• **WORK ORDER**
Check every line of the entries that follow, and copy the ones containing "CartExportService".

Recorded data
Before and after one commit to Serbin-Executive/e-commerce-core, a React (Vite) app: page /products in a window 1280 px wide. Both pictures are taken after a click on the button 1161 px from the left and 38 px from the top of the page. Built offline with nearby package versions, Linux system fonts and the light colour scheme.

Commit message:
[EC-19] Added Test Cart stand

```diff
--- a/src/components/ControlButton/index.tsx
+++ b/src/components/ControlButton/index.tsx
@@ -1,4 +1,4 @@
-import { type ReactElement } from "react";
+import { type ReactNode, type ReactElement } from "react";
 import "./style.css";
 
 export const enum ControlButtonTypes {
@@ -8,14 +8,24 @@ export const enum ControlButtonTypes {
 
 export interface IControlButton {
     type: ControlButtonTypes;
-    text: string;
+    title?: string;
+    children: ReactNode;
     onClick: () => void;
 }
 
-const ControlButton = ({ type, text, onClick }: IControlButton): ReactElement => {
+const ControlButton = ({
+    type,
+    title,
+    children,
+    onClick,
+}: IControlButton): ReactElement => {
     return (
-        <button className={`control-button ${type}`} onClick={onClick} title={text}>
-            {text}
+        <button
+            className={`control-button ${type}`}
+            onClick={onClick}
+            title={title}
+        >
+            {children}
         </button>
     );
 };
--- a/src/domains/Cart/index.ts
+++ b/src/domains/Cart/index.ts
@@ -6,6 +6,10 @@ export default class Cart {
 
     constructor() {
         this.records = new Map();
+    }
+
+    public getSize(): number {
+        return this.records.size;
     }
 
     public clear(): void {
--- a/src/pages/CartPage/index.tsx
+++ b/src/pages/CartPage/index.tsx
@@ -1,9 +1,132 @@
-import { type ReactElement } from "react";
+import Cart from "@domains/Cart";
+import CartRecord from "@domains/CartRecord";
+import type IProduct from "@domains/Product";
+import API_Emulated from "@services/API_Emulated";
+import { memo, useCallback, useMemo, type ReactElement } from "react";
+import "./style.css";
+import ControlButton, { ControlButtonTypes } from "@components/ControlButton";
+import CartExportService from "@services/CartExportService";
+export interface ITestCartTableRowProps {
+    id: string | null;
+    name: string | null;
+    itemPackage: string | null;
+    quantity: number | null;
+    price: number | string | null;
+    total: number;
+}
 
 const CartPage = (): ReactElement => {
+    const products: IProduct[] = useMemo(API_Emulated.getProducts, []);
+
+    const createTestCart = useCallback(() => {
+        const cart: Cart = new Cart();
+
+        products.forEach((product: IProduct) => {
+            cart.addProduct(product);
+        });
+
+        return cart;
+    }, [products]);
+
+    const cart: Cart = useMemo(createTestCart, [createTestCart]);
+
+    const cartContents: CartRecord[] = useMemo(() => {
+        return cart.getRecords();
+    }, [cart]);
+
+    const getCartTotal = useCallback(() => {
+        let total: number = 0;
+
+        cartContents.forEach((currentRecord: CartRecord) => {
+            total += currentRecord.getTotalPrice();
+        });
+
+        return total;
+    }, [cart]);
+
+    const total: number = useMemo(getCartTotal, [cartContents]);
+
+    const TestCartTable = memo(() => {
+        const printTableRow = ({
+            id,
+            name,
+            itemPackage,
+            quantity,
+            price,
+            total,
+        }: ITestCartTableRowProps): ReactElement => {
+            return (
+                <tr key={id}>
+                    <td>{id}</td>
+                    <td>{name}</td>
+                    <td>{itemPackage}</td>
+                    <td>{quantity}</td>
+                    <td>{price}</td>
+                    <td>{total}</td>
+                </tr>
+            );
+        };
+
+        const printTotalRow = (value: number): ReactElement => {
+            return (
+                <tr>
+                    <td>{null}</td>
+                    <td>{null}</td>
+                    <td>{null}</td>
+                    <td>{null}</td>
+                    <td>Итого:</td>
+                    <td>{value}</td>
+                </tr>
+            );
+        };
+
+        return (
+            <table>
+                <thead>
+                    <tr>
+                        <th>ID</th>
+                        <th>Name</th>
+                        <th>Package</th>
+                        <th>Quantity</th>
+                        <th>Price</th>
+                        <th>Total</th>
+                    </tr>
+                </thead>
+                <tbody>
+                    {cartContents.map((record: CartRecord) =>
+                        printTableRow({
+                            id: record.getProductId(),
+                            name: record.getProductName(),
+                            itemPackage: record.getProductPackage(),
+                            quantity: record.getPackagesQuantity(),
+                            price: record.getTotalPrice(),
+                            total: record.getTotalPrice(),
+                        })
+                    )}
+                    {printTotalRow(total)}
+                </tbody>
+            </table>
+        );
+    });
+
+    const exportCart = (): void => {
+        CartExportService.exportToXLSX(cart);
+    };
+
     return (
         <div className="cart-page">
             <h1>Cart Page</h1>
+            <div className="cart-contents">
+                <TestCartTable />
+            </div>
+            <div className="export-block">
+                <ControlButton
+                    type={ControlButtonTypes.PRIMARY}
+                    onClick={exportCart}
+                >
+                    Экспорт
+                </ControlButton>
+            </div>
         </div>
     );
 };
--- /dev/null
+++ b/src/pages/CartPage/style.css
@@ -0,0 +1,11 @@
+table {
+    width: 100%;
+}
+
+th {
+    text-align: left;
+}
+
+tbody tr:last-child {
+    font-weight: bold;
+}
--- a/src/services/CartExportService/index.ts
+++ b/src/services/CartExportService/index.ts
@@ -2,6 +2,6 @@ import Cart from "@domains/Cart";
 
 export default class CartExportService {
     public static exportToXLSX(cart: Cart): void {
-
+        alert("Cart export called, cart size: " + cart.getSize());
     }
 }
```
==
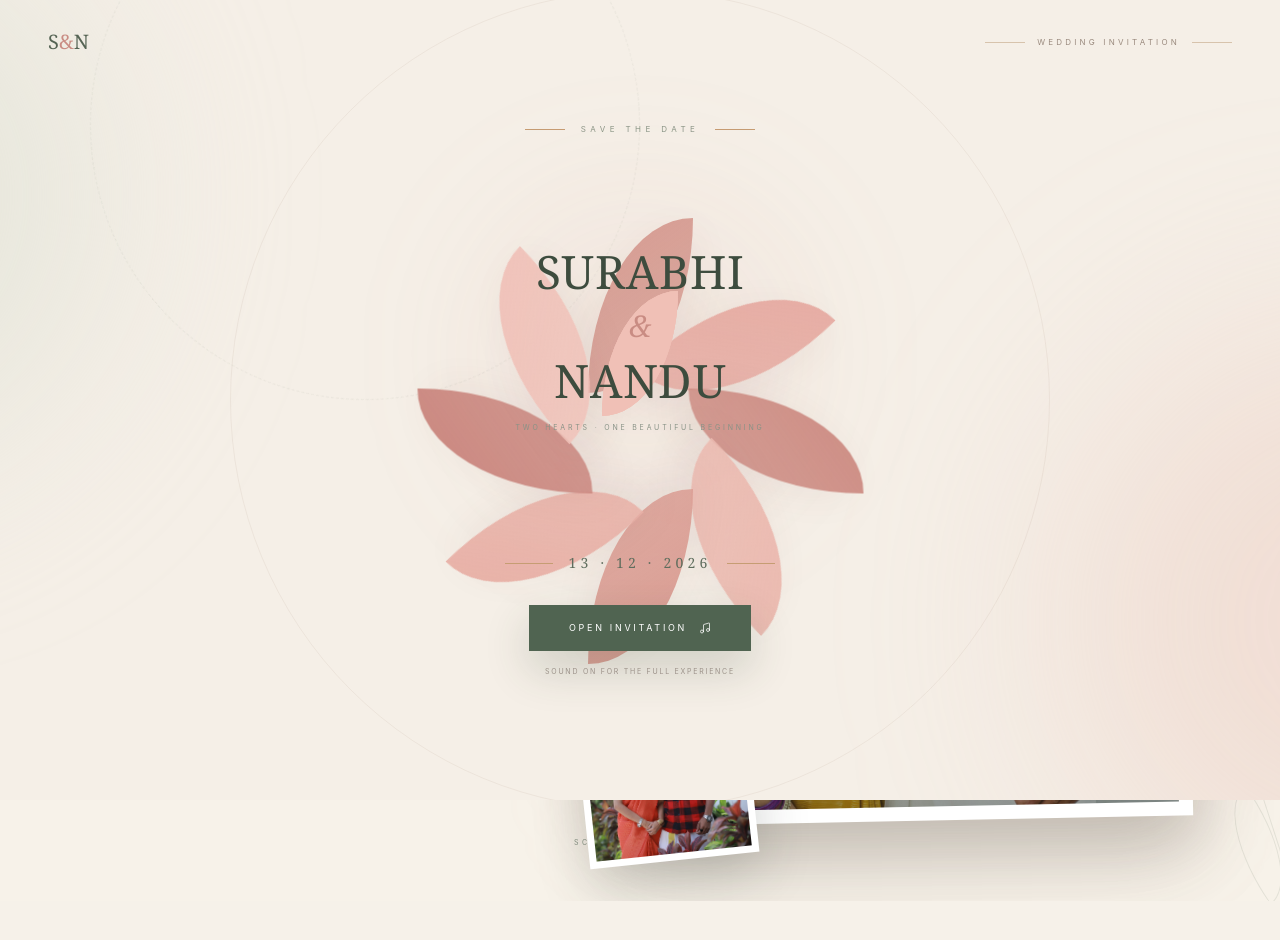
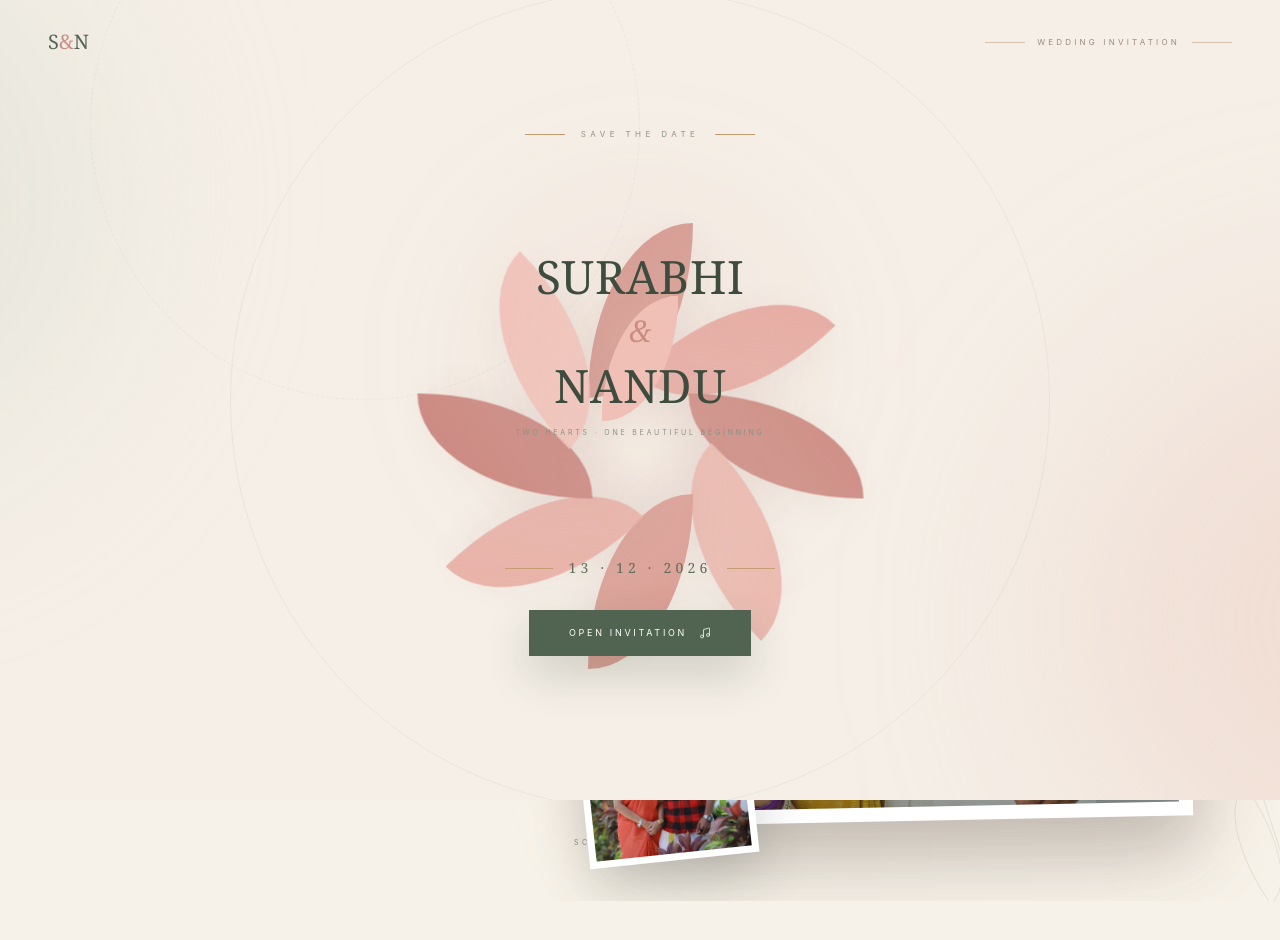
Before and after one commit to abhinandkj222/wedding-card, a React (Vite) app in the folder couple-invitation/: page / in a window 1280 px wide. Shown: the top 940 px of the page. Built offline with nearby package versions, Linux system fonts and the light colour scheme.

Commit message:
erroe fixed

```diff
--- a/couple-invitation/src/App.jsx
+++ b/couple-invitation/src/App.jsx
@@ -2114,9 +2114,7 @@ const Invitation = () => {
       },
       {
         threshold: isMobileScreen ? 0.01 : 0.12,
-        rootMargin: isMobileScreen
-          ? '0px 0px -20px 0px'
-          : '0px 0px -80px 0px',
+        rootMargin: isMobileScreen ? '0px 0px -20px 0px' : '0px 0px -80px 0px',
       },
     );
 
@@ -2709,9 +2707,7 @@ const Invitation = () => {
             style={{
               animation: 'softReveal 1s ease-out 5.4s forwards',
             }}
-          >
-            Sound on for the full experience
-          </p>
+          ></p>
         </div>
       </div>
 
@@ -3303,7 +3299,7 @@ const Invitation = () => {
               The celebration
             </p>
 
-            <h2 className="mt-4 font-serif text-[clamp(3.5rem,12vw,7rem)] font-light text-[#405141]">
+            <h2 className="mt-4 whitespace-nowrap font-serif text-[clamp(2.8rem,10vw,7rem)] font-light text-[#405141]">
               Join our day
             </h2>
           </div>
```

• **RESPONSE TO THIS EXERCISE**
+import CartExportService from "@services/CartExportService";
+        CartExportService.exportToXLSX(cart);
--- a/src/services/CartExportService/index.ts
+++ b/src/services/CartExportService/index.ts
 export default class CartExportService {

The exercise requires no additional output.